The government has announced major offshore wind projects around Australia’s coastline. Energy Minister Chris Bowen said consultations for the first project off Victoria’s Gippsland coast started yesterday.
“Offshore wind is jobs rich and energy rich,” said Bowen at a news conference earlier this morning. “It creates a lot of power and a lot of jobs and the Star of the South proposal, which would be built in that offshore wind zone off Gippsland, would create enough power for 1.2 million households.”
Today’s announcement follows yesterday’s successful passage of a climate bill through the House of Representatives.
“The passage of this bill sends a message to investors in renewable energy and transmission and storage around the world that Australia is open for business to become a renewable energy powerhouse,” said Bowen.
The bill passed by 89 votes to 55 and now goes to the Senate. Bowen described it as “a very big step towards ending the climate wars in Australia.”

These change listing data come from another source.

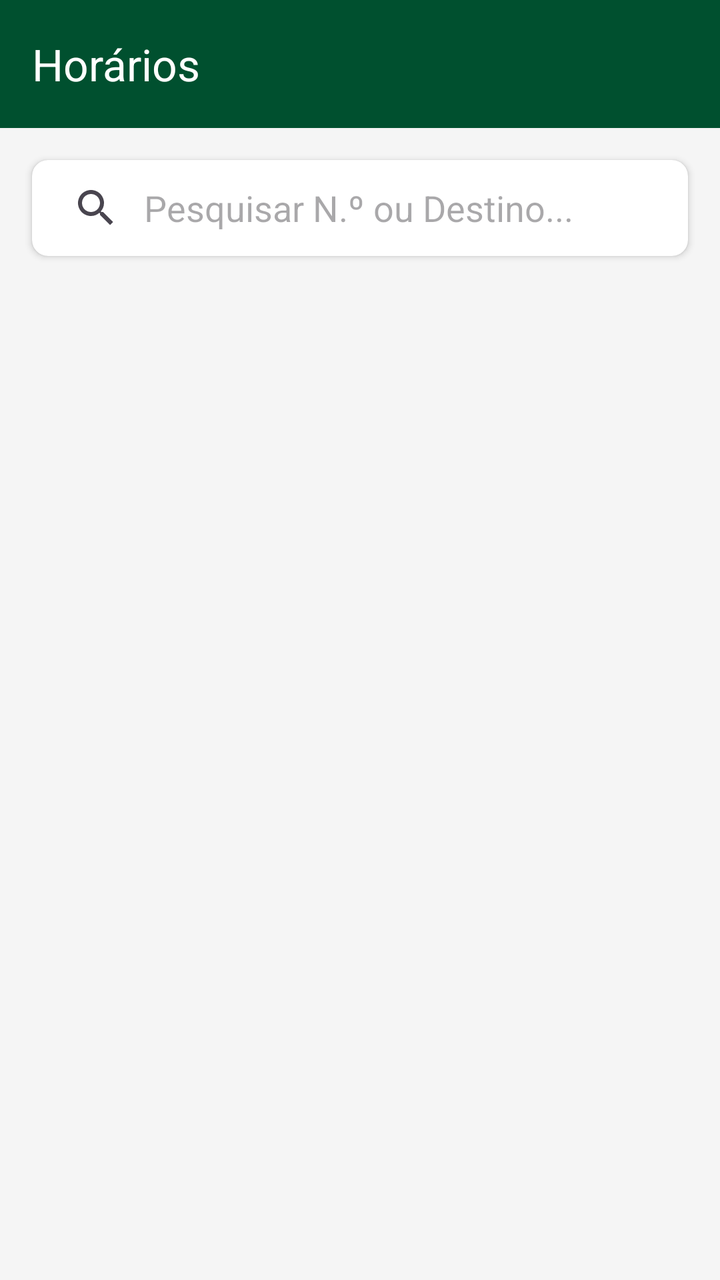
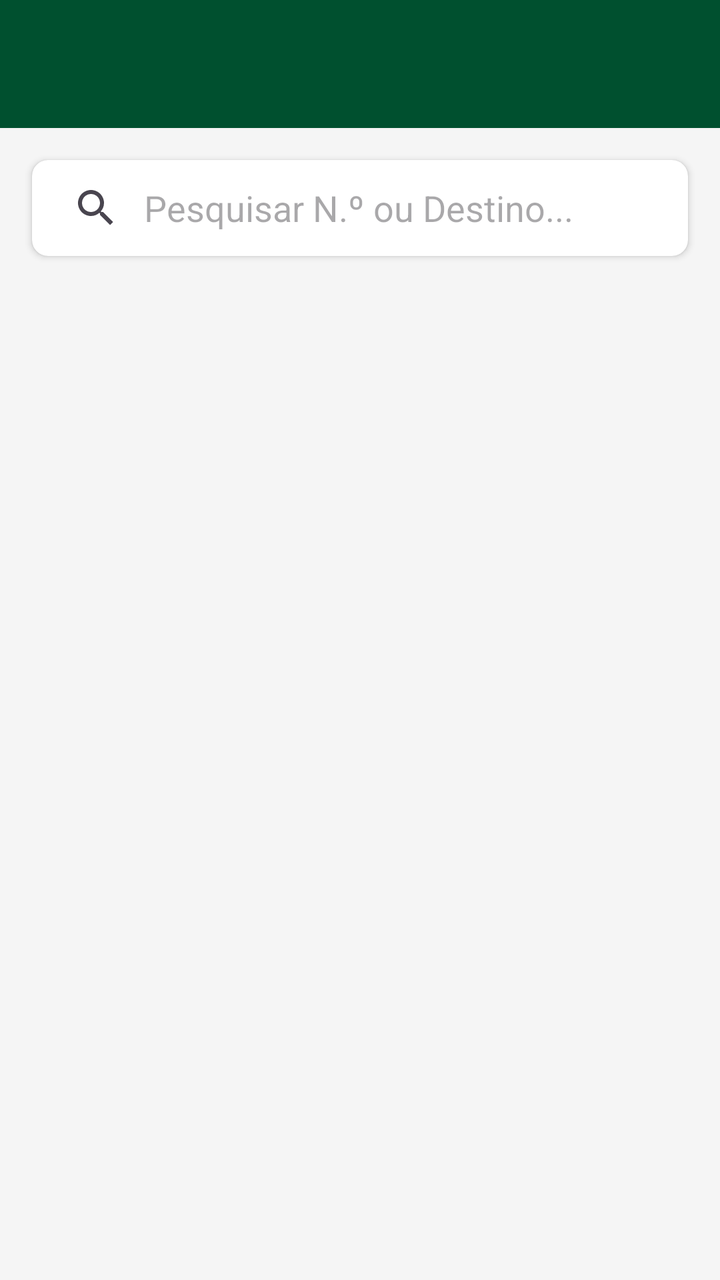

Screens rendered from an Android XML layout before and after an edit, with the pre-edit source and the edit as a unified diff.
<!-- AndroidManifest.xml: application theme Theme.GuiaEstacoesFerroviarias -->
<!-- res/layout/activity_horarios.xml -->
<?xml version="1.0" encoding="utf-8"?>
<LinearLayout xmlns:android="http://schemas.android.com/apk/res/android"
    xmlns:app="http://schemas.android.com/apk/res-auto"
    android:layout_width="match_parent"
    android:layout_height="match_parent"
    android:orientation="vertical"
    android:background="#F5F5F5"
    android:fitsSystemWindows="true">

    <androidx.appcompat.widget.Toolbar
        android:id="@+id/toolbarHorarios"
        android:layout_width="match_parent"
        android:layout_height="wrap_content"
        android:minHeight="?attr/actionBarSize"
        android:background="#00502F"
        app:title="Horários"
        app:titleTextColor="#FFFFFF" />

    <androidx.cardview.widget.CardView
        android:layout_width="match_parent"
        android:layout_height="wrap_content"
        android:layout_margin="16dp"
        app:cardCornerRadius="8dp"
        app:cardElevation="2dp">

        <androidx.appcompat.widget.SearchView
            android:id="@+id/svPesquisaHorarios"
            android:layout_width="match_parent"
            android:layout_height="wrap_content"
            app:iconifiedByDefault="false"
            app:queryHint="Pesquisar N.º ou Destino..."
            app:queryBackground="@android:color/transparent" />

    </androidx.cardview.widget.CardView>

    <androidx.recyclerview.widget.RecyclerView
        android:id="@+id/recyclerViewHorarios"
        android:layout_width="match_parent"
        android:layout_height="match_parent"
        android:clipToPadding="false"
        android:paddingHorizontal="16dp"/>

</LinearLayout>
<!-- resources referenced by this layout -->
<resources>
  <style name="Theme.GuiaEstacoesFerroviarias" parent="Base.Theme.GuiaEstacoesFerroviarias" />
  <style name="Base.Theme.GuiaEstacoesFerroviarias" parent="Theme.Material3.DayNight.NoActionBar">
  
          <item name="colorPrimary">@color/azul_azulejo</item>
          <item name="colorOnPrimary">@color/white</item>
  
          <item name="colorSecondary">@color/verde_cp</item>
          <item name="colorOnSecondary">@color/white</item>
  
          <item name="android:statusBarColor">@color/azul_azulejo_escuro</item>
  
      </style>
  <color name="azul_azulejo">#0055A4</color>
  <color name="white">#FFFFFFFF</color>
  <color name="verde_cp">#006400</color>
  <color name="azul_azulejo_escuro">#003366</color>
</resources>

<!-- the commit's change to res/layout/activity_horarios.xml (unified diff, before → after) -->
@@ -13,7 +13,7 @@
         android:layout_height="wrap_content"
         android:minHeight="?attr/actionBarSize"
         android:background="#00502F"
-        app:title="Horários"
+        android:theme="@style/ThemeOverlay.AppCompat.Dark.ActionBar"
         app:titleTextColor="#FFFFFF" />
 
     <androidx.cardview.widget.CardView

“We're way behind the game way behind the rest of the world in producing wind off our coastline,” said Bowen.
The Energy Minister said one of the “key measures” to get Australia to 82% renewable energy by 2030, is offshore wind. Bowen said he expects offshore wind to create between three thousand and eight thousand jobs per year.

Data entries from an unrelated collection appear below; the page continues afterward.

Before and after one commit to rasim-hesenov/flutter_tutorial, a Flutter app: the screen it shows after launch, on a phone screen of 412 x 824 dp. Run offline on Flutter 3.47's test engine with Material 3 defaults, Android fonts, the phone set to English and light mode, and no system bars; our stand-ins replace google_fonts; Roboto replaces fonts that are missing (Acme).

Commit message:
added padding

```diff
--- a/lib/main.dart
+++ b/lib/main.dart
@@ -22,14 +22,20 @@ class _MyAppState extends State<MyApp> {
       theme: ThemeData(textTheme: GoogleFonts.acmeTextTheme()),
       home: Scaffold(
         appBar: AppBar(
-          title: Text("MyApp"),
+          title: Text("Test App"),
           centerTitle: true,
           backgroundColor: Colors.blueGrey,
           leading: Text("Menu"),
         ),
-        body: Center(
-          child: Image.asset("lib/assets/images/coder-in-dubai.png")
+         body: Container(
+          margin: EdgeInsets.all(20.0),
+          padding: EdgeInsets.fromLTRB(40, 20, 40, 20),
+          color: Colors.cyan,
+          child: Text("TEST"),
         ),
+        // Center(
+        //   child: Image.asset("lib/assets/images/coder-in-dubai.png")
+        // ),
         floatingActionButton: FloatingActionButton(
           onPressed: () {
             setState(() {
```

After Gippsland, Bowen said further wind projects are planned in the Pacific Ocean region off NSW’s Hunter Valley and also off the Illawarra coastline. A second project in Victoria is slated for near Portland, another near Tasmania in the Bass Strait and also in the Indian Ocean off Perth and Bunbury in Western Australia.